Convenience does not create community, that is clear, but nor do I think the reverse is true, I don’t think that convenience and the mechanisation of processes necessarily hampers it. Ironically the chief victim in the rise of supermarket mini-mes on every street corner is your average local convenience store. The convenience of one age become the redundant appendage of the next.
I head straight for the self checkout option when ever it is available, I know that some shops’ systems work better than others; Morrisons is temperamental but gains bonus points for offering cash back. And after reading Jennie’s post I had to think long and hard about whether my default behaviour was anything more than choosing to avoid human contact. Maybe there are still places where you can wander into the corner shop and ask Mrs Higgins for a pint of milk, a loaf of bread and a can of Brasso. But for most of us the only picture this summons is of asking for fork handles and getting four candles. I recognise the people in my local shop, but they do not know me. While I may desire community in all its forms and attempt to build it even in the most transient of places the presence of self checkout counters is irrelevant. It can be built in their presence and avoided in their absence.

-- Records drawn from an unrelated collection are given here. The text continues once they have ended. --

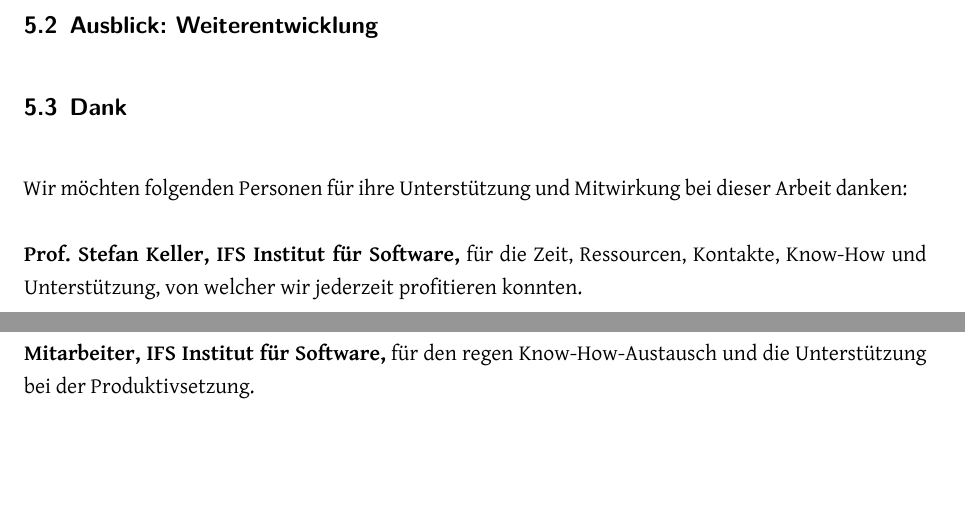
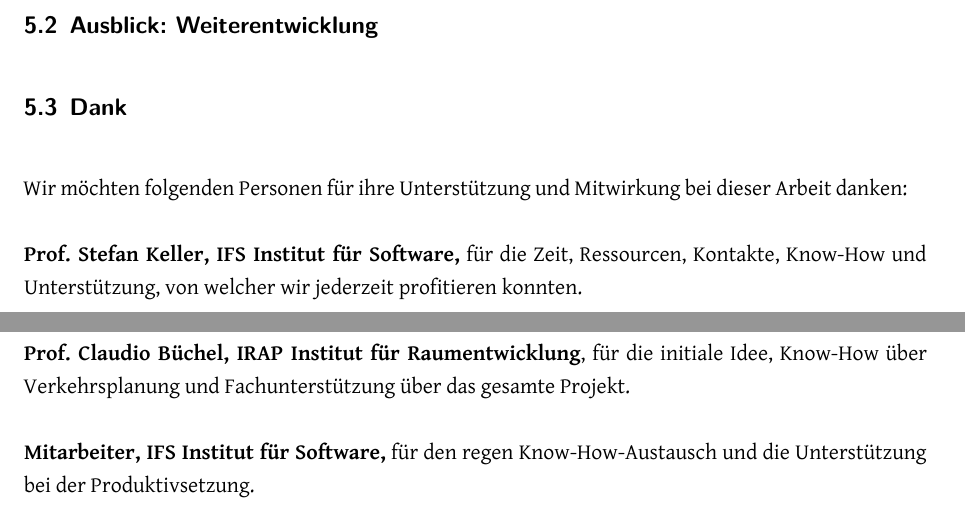
Before and after one commit to ResidenceConan/thesis, a LaTeX thesis (index.tex, which reads technicalreport/results.tex): two parts of pages 30 and 31 of 80, joined at a grey line, cut so that both start at the same text, the shorter picture padded with empty space. Compiled offline with XeLaTeX.

Commit message:
add Claudio Büchel to acknowledgements

```diff
--- a/technicalreport/results.tex
+++ b/technicalreport/results.tex
@@ -27,4 +27,6 @@ Wir möchten folgenden Personen für ihre Unterstützung und Mitwirkung bei dies
 
 \textbf{Prof. Stefan Keller, IFS Institut für Software,} für die Zeit, Ressourcen, Kontakte, Know-How und Unterstützung, von welcher wir jederzeit profitieren konnten.
 
+\textbf{Prof. Claudio Büchel, IRAP Institut für Raumentwicklung}, für die initiale Idee, Know-How über Verkehrsplanung und Fachunterstützung über das gesamte Projekt.
+
 \textbf{Mitarbeiter, IFS Institut für Software,} für den regen Know-How-Austausch und die Unterstützung bei der Produktivsetzung.
```
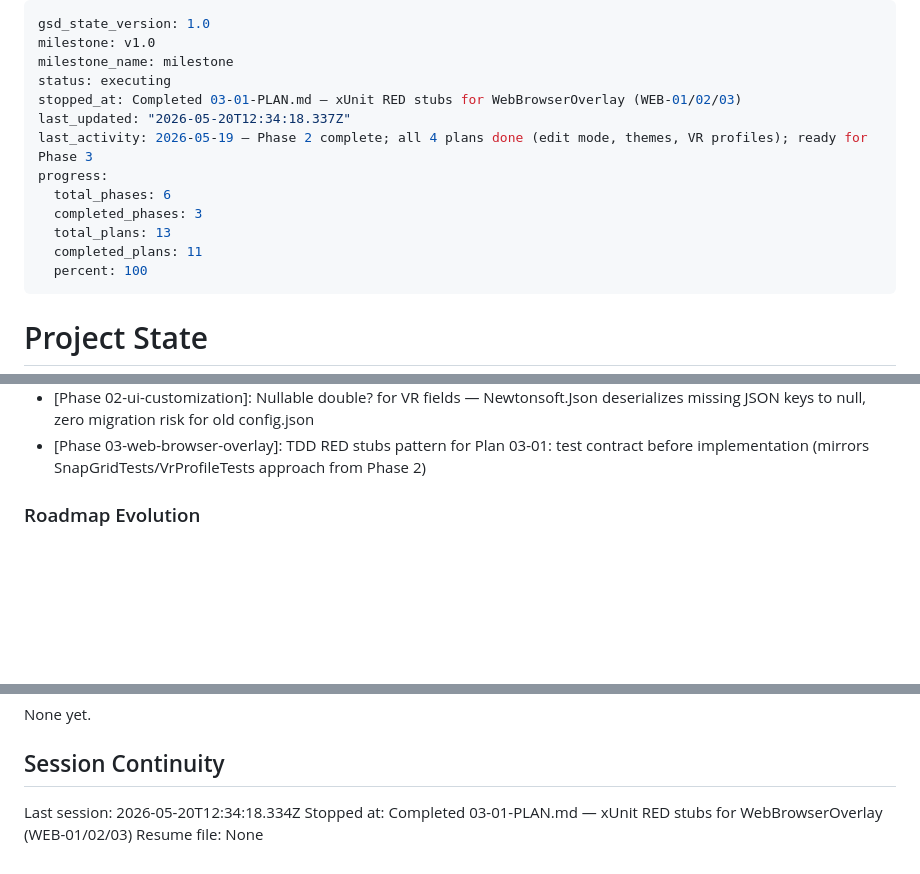
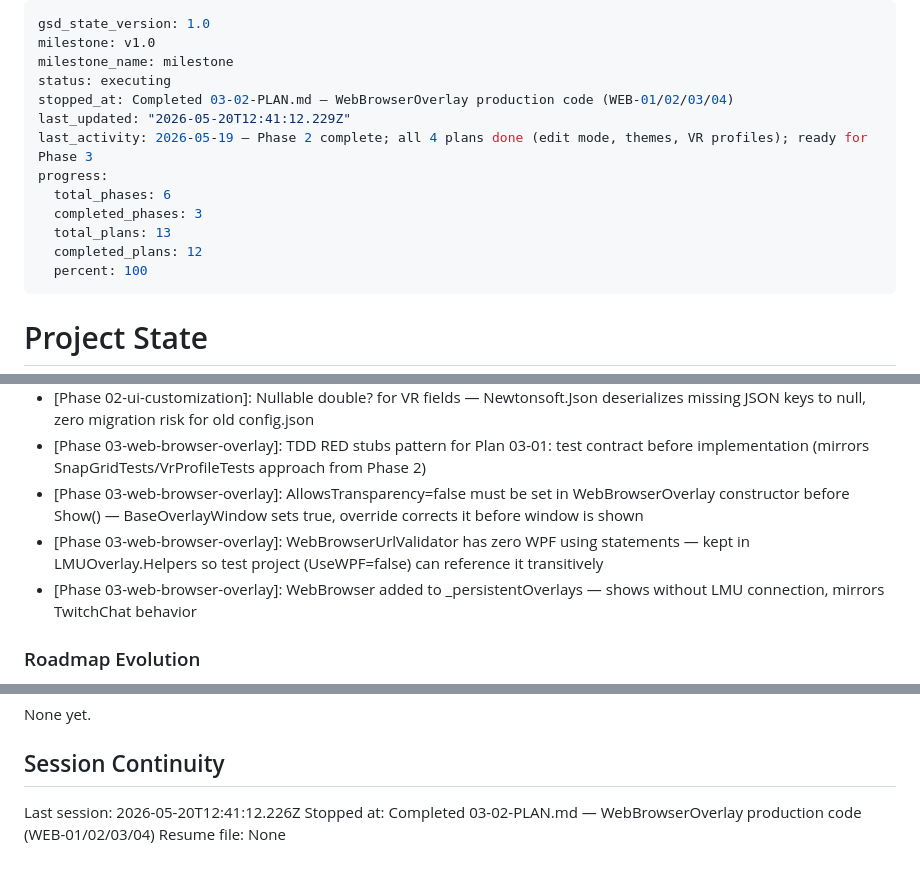
Before and after one commit to RomainRssl/DouzeAssistanceOverlay, a Markdown page: .planning/STATE.md, 3 parts joined by grey strips. GitHub-like rendering; blank space fills up the shorter version.

Commit message:
docs(03-02): complete WebBrowserOverlay production code plan
- Created 03-02-SUMMARY.md with full plan execution details
- Updated STATE.md: progress bar 92%, metrics, decisions, session
- Updated ROADMAP.md: phase 3 plan progress (2 of 3 summaries)

```diff
--- a/.planning/STATE.md
+++ b/.planning/STATE.md
@@ -3,14 +3,14 @@ gsd_state_version: 1.0
 milestone: v1.0
 milestone_name: milestone
 status: executing
-stopped_at: Completed 03-01-PLAN.md — xUnit RED stubs for WebBrowserOverlay (WEB-01/02/03)
-last_updated: "2026-05-20T12:34:18.337Z"
+stopped_at: Completed 03-02-PLAN.md — WebBrowserOverlay production code (WEB-01/02/03/04)
+last_updated: "2026-05-20T12:41:12.229Z"
 last_activity: 2026-05-19 — Phase 2 complete; all 4 plans done (edit mode, themes, VR profiles); ready for Phase 3
 progress:
   total_phases: 6
   completed_phases: 3
   total_plans: 13
-  completed_plans: 11
+  completed_plans: 12
   percent: 100
 ---
 
@@ -96,6 +97,9 @@ Recent decisions affecting current work:
 - [Phase 02-ui-customization]: IsVRModeActive static property on BaseOverlayWindow — avoids circular reference with OverlayManager, visible to all overlay subclasses
 - [Phase 02-ui-customization]: Nullable double? for VR fields — Newtonsoft.Json deserializes missing JSON keys to null, zero migration risk for old config.json
 - [Phase 03-web-browser-overlay]: TDD RED stubs pattern for Plan 03-01: test contract before implementation (mirrors SnapGridTests/VrProfileTests approach from Phase 2)
+- [Phase 03-web-browser-overlay]: AllowsTransparency=false must be set in WebBrowserOverlay constructor before Show() — BaseOverlayWindow sets true, override corrects it before window is shown
+- [Phase 03-web-browser-overlay]: WebBrowserUrlValidator has zero WPF using statements — kept in LMUOverlay.Helpers so test project (UseWPF=false) can reference it transitively
+- [Phase 03-web-browser-overlay]: WebBrowser added to _persistentOverlays — shows without LMU connection, mirrors TwitchChat behavior
 
 ### Roadmap Evolution
 
@@ -114,6 +118,6 @@ None yet.
 
 ## Session Continuity
 
-Last session: 2026-05-20T12:34:18.334Z
-Stopped at: Completed 03-01-PLAN.md — xUnit RED stubs for WebBrowserOverlay (WEB-01/02/03)
+Last session: 2026-05-20T12:41:12.226Z
+Stopped at: Completed 03-02-PLAN.md — WebBrowserOverlay production code (WEB-01/02/03/04)
 Resume file: None
```
Also changed, not shown: other parts of .planning/STATE.md (+1 -0 lines), .planning/ROADMAP.md (+1 -1 lines), 1 other file.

Last week I was away alone in a small town about halfway between Florence and Sienna. I wandered into the local supermarket, collected my goods and headed for the checkout. I don’t speak any Italian and I weighed my options before choosing the familiarity of a self-checkout rather than staffed line barricaded by the language divide. To my utter glee I saw the little flags in the corner which ushered me into the English language interface and guided me through my purchase.
I’m sure when cash machines were first introduced there was an outcry at the harm it was doing to local bank branches, but I certainly don’t think twice before inserting my card.
There are legitimate concerns, however, about the removal of personal contact in the operation of daily life and in many places a shift away from automation is already occurring – banks trumpeting their opening hours and staffed counter service, for example. When I needed to close down a bank account recently I wrestled for several hours over phone and internet services and resolved the matter in minutes the next day by walking up to the counter. A real person was far more convenient than a machine.
And that’s a balance that needs to be found. Machines think in processes: if something is out of step, if the item hasn’t been placed in the bagging area, if the Nectar card has not been swiped, it cannot cope. People are better problem solvers than machines, but machines can help them solve those problems better and faster.
Mechanisation is not bad, the removal of people from things done more efficiently by machines is in many cases inevitable. But of course we still need people. We can interact with each other regardless of the means that stand between us. We can be friendly to the telephone banking assistant even when he or she locks us out of our account. We can make the self-checkout supervisor’s day by our friendly countenance. And the machines will get better, they will be upgraded and replaced, and when we think they’re how we like it, something new will take their place…
I think Danny makes some great points, and I might respond to them in a few days, but for now it’s over to you – what do you think?